All of the trio have won elite pro contracts, validating their individual merits relative to the other players Northampton (Manoa), Stade Francais (Lavalla), and NTT Communications (Clever) could hire. This indeed suggests the makings of an excellent loose forward unit.
What other criteria figure in making such a claim?
One is their collective performance for the United States. The opposition's gameplan seeks to exploit weaknesses and tendencies. The combined skills and inter-player dynamics of an outstanding unit make it more than the sum of its parts, neutralizing the opponent's intentions. Such cohesion is normally a product of playing together. The Manoa-Lavalla-Clever trio has started but 1 match.
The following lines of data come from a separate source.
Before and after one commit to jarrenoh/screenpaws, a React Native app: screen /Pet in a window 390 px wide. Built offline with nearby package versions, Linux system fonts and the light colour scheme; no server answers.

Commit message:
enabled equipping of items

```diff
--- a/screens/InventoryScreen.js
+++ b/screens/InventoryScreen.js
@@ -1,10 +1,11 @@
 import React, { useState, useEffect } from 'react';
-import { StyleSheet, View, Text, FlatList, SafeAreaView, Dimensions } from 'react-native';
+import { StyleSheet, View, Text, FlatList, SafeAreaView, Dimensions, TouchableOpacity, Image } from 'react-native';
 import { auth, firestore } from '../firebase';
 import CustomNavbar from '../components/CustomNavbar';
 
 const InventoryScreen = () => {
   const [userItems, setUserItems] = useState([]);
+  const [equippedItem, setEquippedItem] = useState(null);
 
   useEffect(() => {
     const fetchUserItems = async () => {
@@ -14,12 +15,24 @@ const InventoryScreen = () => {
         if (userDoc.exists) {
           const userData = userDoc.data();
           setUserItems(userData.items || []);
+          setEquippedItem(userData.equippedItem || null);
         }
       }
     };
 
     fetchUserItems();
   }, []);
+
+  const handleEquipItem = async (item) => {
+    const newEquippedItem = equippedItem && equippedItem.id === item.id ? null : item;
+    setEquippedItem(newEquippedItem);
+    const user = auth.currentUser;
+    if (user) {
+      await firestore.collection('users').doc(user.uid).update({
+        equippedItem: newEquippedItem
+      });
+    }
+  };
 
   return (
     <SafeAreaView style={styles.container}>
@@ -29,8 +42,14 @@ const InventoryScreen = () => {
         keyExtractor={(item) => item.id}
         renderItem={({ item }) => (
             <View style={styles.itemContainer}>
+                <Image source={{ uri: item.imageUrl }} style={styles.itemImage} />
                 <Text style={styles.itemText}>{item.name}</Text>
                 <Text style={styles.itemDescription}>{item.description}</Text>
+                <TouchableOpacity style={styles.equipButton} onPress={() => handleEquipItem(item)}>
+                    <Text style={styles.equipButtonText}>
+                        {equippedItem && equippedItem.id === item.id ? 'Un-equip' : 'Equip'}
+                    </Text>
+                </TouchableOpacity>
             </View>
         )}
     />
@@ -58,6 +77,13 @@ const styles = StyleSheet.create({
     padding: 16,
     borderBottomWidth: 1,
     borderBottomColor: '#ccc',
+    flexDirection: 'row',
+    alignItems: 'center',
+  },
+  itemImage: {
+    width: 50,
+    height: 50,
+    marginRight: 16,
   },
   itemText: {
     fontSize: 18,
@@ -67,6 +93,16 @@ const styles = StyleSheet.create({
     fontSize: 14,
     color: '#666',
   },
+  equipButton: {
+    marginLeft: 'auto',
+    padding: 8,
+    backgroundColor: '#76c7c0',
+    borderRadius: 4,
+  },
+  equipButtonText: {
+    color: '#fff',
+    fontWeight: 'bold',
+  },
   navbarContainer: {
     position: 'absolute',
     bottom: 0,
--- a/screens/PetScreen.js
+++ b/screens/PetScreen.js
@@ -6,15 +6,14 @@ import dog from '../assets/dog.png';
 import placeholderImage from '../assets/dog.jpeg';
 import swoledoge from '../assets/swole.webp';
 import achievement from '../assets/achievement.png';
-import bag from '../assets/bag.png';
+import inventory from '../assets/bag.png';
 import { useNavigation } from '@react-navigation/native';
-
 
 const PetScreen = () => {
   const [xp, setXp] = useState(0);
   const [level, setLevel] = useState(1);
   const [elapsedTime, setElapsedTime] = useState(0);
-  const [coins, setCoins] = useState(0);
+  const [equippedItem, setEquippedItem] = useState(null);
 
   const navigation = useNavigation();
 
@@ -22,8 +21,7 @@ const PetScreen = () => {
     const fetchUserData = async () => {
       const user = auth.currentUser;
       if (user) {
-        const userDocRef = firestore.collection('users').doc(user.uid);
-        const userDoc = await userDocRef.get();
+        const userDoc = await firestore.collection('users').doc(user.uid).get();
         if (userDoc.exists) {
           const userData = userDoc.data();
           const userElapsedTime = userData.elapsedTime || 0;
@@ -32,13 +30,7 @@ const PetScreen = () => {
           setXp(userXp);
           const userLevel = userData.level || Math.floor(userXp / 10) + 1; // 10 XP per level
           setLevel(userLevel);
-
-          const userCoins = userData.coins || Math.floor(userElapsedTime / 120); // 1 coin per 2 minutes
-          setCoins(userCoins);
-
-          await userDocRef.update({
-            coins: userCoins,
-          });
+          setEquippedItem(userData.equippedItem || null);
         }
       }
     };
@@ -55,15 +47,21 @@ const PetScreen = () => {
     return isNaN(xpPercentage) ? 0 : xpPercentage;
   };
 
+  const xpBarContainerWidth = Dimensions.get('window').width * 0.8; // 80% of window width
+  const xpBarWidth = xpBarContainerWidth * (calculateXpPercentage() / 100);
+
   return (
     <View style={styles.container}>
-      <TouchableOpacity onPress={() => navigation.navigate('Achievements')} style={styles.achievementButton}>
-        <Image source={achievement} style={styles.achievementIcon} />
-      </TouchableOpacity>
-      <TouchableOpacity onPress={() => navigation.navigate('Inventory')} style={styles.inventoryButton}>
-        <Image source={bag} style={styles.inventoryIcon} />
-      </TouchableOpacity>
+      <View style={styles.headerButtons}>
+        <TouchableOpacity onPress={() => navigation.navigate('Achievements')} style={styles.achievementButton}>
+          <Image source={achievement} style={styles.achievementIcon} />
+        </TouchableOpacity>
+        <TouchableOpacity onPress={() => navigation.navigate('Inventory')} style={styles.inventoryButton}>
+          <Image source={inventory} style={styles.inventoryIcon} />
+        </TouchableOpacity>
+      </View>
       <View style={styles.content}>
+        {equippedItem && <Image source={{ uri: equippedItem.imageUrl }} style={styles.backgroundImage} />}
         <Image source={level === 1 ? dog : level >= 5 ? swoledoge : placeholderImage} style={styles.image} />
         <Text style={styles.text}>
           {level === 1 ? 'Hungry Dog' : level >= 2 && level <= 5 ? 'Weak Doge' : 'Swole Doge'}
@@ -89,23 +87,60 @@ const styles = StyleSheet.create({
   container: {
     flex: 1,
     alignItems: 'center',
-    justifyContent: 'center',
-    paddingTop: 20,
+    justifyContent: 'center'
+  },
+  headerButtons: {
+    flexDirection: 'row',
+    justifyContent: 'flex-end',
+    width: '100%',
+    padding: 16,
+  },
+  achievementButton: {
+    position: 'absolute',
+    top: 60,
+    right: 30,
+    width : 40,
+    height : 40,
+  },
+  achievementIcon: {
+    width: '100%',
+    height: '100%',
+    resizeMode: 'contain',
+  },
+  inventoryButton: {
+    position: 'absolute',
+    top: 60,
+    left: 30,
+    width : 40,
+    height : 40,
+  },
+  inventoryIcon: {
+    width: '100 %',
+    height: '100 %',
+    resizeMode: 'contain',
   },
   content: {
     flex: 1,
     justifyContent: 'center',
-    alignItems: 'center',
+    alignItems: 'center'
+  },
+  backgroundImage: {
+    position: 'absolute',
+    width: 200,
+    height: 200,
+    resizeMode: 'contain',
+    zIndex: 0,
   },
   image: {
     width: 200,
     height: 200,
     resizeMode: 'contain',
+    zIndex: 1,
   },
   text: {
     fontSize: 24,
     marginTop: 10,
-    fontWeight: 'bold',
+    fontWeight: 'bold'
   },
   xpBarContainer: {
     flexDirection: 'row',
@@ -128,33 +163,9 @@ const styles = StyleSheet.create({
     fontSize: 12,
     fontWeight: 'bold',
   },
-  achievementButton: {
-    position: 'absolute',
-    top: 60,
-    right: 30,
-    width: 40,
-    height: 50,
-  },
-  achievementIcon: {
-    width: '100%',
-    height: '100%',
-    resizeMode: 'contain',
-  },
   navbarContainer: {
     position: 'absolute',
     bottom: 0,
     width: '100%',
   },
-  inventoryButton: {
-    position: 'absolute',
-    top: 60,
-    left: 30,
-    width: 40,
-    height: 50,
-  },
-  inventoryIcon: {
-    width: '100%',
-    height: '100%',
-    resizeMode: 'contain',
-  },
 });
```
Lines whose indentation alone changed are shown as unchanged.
Another factor is team results. The yardsticks are victory, then consistency. June's 15-12 loss to shadow Ireland is a hopeful beginning. One way to measure the long-term performance of Manoa-Lavalla-Clever is the USA's International Rugby Board ranking, which retreated to 18th place after the Pacific Nations tournament. The only way to move up is to win. Another is the outcome of key contests, such as this month's RWC qualifiers.
A third objective is team leadership. Now that the trio looks to be in place, will the national XV coalesce around the backrow? The question goes beyond game day. To lead America, overseas players must demonstrate willingness to put aside the interests of their paycheck clubs -- playing professionally is a means to the end -- and also their ability to connect with and help domestic-based teammates. The question is particularly relevant to Manoa, whose past interest in leaving Northampton has been tepid.
In revisiting notable US backrows, it's interesting to note that standout combinations coalesced prior to World Cup years, playing 5-10 matches together before the quadrennial championship. Additionally, there were sometimes 4 or 5 players trading places (due to form, injury, etc.). Here are some others worth considering:
- Lou Stanfill-Todd Clever-Nick Johnson 2009-11
- Kort Schubert-Dave Hodges-Dan Lyle 2001-03
- Dave Hodges-Richard Tardits-Dan Lyle 1999
(with Rob Lumkong and Tasi Mo'unga 1994-99)
- Blaine Warhurst-Gary Lambert-Brian Vizard 1987
(with Whit Everett and Mark Deaton 1984-87)